Usher syndrome is a condition characterized by the gradual loss of both hearing and visual acuity in affected individuals. Hearing loss is progressive, bilateral, sensorineural and in the case of USH3A, post-lingual. Vision loss is caused by retinitis pigmentosa, a gradual deterioration of the retina, resulting in loss of night vision and subsequently peripheral vision. In about half of USH3A cases, patients also suffer from vestibular dysfunction, resulting in difficulties maintaining balance.

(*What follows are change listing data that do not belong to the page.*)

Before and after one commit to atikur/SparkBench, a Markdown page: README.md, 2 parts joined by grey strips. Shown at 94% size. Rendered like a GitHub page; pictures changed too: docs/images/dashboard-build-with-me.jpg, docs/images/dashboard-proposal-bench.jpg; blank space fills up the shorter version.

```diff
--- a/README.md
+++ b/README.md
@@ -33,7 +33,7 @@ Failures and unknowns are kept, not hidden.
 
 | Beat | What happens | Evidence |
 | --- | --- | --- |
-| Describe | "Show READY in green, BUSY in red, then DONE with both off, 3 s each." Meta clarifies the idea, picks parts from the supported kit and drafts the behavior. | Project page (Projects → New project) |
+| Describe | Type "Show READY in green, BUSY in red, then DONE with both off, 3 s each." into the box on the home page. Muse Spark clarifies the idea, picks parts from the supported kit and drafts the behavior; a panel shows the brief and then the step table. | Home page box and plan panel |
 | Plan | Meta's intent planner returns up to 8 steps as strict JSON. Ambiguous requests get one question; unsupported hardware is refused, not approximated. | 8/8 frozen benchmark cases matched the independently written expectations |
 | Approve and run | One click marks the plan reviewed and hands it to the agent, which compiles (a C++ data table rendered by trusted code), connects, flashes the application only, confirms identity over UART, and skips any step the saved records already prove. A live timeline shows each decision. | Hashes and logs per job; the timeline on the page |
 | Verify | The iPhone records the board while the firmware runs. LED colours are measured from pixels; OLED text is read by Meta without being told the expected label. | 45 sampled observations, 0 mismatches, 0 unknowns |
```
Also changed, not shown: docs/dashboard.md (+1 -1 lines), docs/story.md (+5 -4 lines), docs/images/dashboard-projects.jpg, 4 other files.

USH3A is a rare subset of Usher syndrome, representing about 2% of all Usher cases. However, due to founder mutations, it is found to be highly prevalent in the Finnish and Ashkenazi Jewish populations. Unlike other forms of Usher syndrome, type III has a later onset; hearing and vision problems usually develop during late childhood or adolescence. As a progressive disorder, the prognosis of USH3A remains bleak; by middle age, most affected individuals suffer from blindness and profound hearing loss.